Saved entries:
● ● ● ● ●

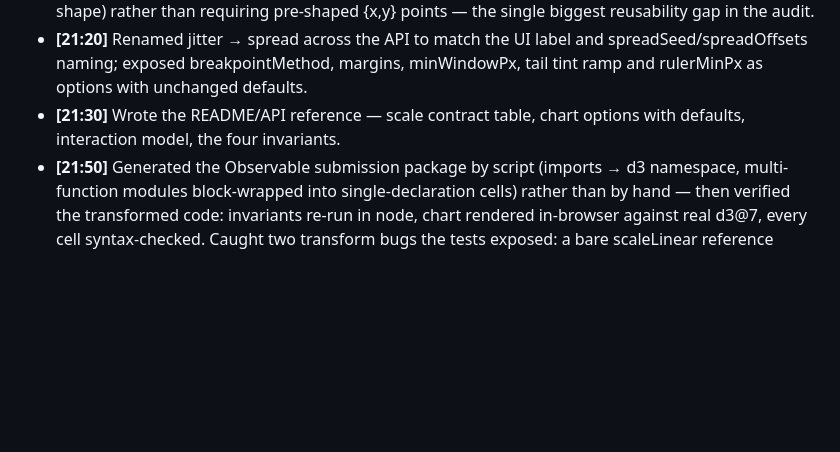
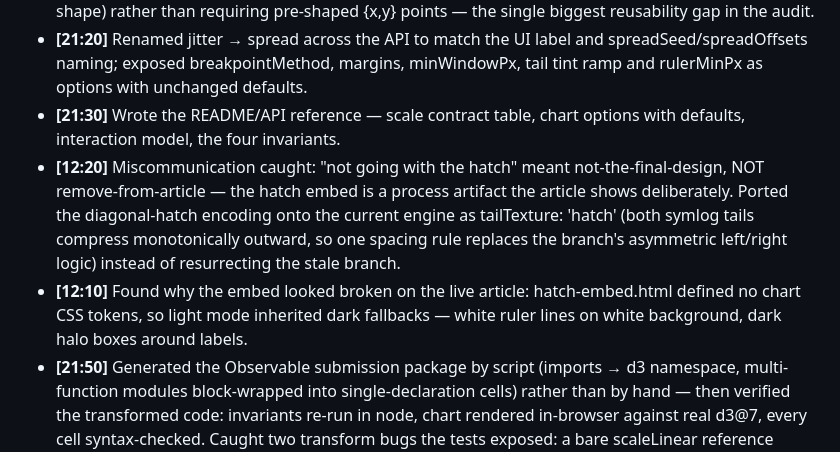
Before and after one commit to gorillabiscuit/d3-bilog-scale, a Markdown page: DEVLOG.md, the part around the change. Drawn GitHub-style; blank space fills up the shorter version.

```diff
--- a/DEVLOG.md
+++ b/DEVLOG.md
@@ -7,6 +7,8 @@ Decision log for the article. Timestamped one-liners only.
 - **[21:15]** Reshaped the chart to the Bostock accessor pattern (x/y/label/meta options, data of any shape) rather than requiring pre-shaped {x,y} points — the single biggest reusability gap in the audit.
 - **[21:20]** Renamed jitter → spread across the API to match the UI label and spreadSeed/spreadOffsets naming; exposed breakpointMethod, margins, minWindowPx, tail tint ramp and rulerMinPx as options with unchanged defaults.
 - **[21:30]** Wrote the README/API reference — scale contract table, chart options with defaults, interaction model, the four invariants.
+- **[12:20]** Miscommunication caught: "not going with the hatch" meant not-the-final-design, NOT remove-from-article — the hatch embed is a process artifact the article shows deliberately. Ported the diagonal-hatch encoding onto the current engine as tailTexture: 'hatch' (both symlog tails compress monotonically outward, so one spacing rule replaces the branch's asymmetric left/right logic) instead of resurrecting the stale branch.
+- **[12:10]** Found why the embed looked broken on the live article: hatch-embed.html defined no chart CSS tokens, so light mode inherited dark fallbacks — white ruler lines on white background, dark halo boxes around labels.
 - **[21:50]** Generated the Observable submission package by script (imports → d3 namespace, multi-function modules block-wrapped into single-declaration cells) rather than by hand — then verified the transformed code: invariants re-run in node, chart rendered in-browser against real d3@7, every cell syntax-checked. Caught two transform bugs the tests exposed: a bare scaleLinear reference (yType default) and identifier rewriting clobbering a local named max.
 - **[14:25]** Fixed empty-linear-section pan snap: on compact datasets (<1.5 decades, no windowCap) the user could pan to a tail-vanish extreme and the `_r1Override` was discarded in favour of rMin/rMax — window snapped to the chart edge. Fix: always honour the explicit override; the empty space beside the window stays blank rather than pulling the window to the edge. 77 tests green.
 
```
Also changed, not shown: README.md (+3 -0 lines).
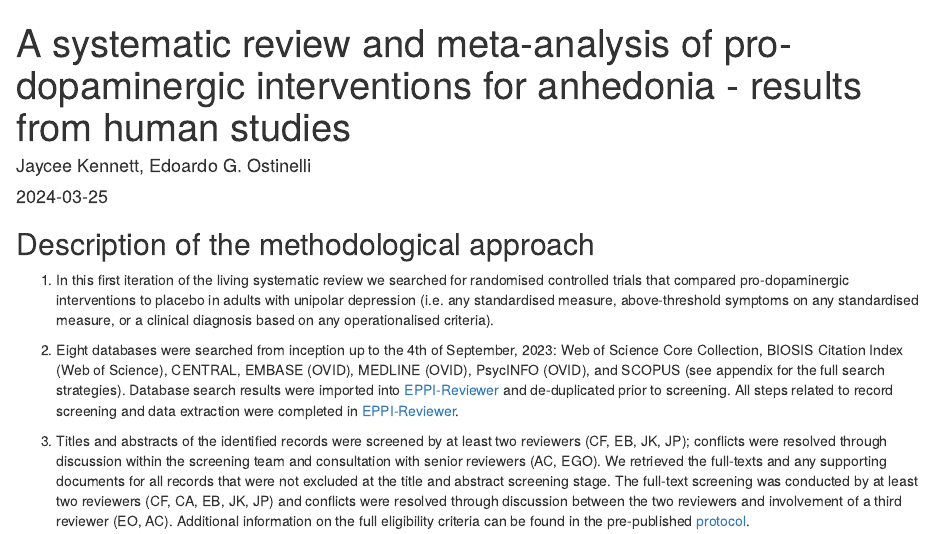
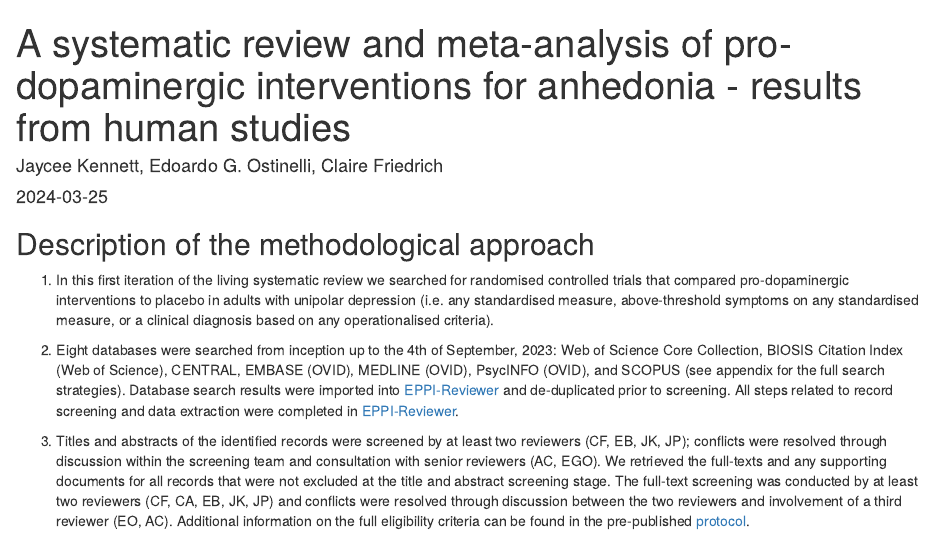
Before and after one commit to galenos-project/LSR1_anhedonia_H, an R Markdown document (LSR1_anhedonia_H.Rmd): the page in a window 1100 px wide, from its top. Rendered offline with R 4.5, knitr and Pandoc, with nearby package versions; some code elsewhere in the file could not run offline.

Commit message:
Updated Rmd formatting

```diff
--- a/LSR1_anhedonia_H.Rmd
+++ b/LSR1_anhedonia_H.Rmd
@@ -2,7 +2,7 @@
 title: "A systematic review and meta-analysis of pro-dopaminergic interventions for anhedonia - results from human studies"
 output: html_document
 date: "2024-03-25"
-author: "Jaycee Kennett, Edoardo G. Ostinelli<span style='font-size: 15px'></style>"
+author: "Jaycee Kennett, Edoardo G. Ostinelli, Claire Friedrich <span style='font-size: 15px'></style>"
 mainfont: Arialh
 editor_options:
   markdown:
```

● ● ● ● ●

TASK OBJECTIVE
Could you reproduce the entries verbatim, leaving out all pictures?

THE ANSWER
Before and after one commit to gorillabiscuit/d3-bilog-scale, a Markdown page: DEVLOG.md, the part around the change. Drawn GitHub-style; blank space fills up the shorter version.

```diff
--- a/DEVLOG.md
+++ b/DEVLOG.md
@@ -7,6 +7,8 @@ Decision log for the article. Timestamped one-liners only.
 - **[21:15]** Reshaped the chart to the Bostock accessor pattern (x/y/label/meta options, data of any shape) rather than requiring pre-shaped {x,y} points — the single biggest reusability gap in the audit.
 - **[21:20]** Renamed jitter → spread across the API to match the UI label and spreadSeed/spreadOffsets naming; exposed breakpointMethod, margins, minWindowPx, tail tint ramp and rulerMinPx as options with unchanged defaults.
 - **[21:30]** Wrote the README/API reference — scale contract table, chart options with defaults, interaction model, the four invariants.
+- **[12:20]** Miscommunication caught: "not going with the hatch" meant not-the-final-design, NOT remove-from-article — the hatch embed is a process artifact the article shows deliberately. Ported the diagonal-hatch encoding onto the current engine as tailTexture: 'hatch' (both symlog tails compress monotonically outward, so one spacing rule replaces the branch's asymmetric left/right logic) instead of resurrecting the stale branch.
+- **[12:10]** Found why the embed looked broken on the live article: hatch-embed.html defined no chart CSS tokens, so light mode inherited dark fallbacks — white ruler lines on white background, dark halo boxes around labels.
 - **[21:50]** Generated the Observable submission package by script (imports → d3 namespace, multi-function modules block-wrapped into single-declaration cells) rather than by hand — then verified the transformed code: invariants re-run in node, chart rendered in-browser against real d3@7, every cell syntax-checked. Caught two transform bugs the tests exposed: a bare scaleLinear reference (yType default) and identifier rewriting clobbering a local named max.
 - **[14:25]** Fixed empty-linear-section pan snap: on compact datasets (<1.5 decades, no windowCap) the user could pan to a tail-vanish extreme and the `_r1Override` was discarded in favour of rMin/rMax — window snapped to the chart edge. Fix: always honour the explicit override; the empty space beside the window stays blank rather than pulling the window to the edge. 77 tests green.
 
```
Also changed, not shown: README.md (+3 -0 lines).
Before and after one commit to galenos-project/LSR1_anhedonia_H, an R Markdown document (LSR1_anhedonia_H.Rmd): the page in a window 1100 px wide, from its top. Rendered offline with R 4.5, knitr and Pandoc, with nearby package versions; some code elsewhere in the file could not run offline.

Commit message:
Updated Rmd formatting

```diff
--- a/LSR1_anhedonia_H.Rmd
+++ b/LSR1_anhedonia_H.Rmd
@@ -2,7 +2,7 @@
 title: "A systematic review and meta-analysis of pro-dopaminergic interventions for anhedonia - results from human studies"
 output: html_document
 date: "2024-03-25"
-author: "Jaycee Kennett, Edoardo G. Ostinelli<span style='font-size: 15px'></style>"
+author: "Jaycee Kennett, Edoardo G. Ostinelli, Claire Friedrich <span style='font-size: 15px'></style>"
 mainfont: Arialh
 editor_options:
   markdown:
```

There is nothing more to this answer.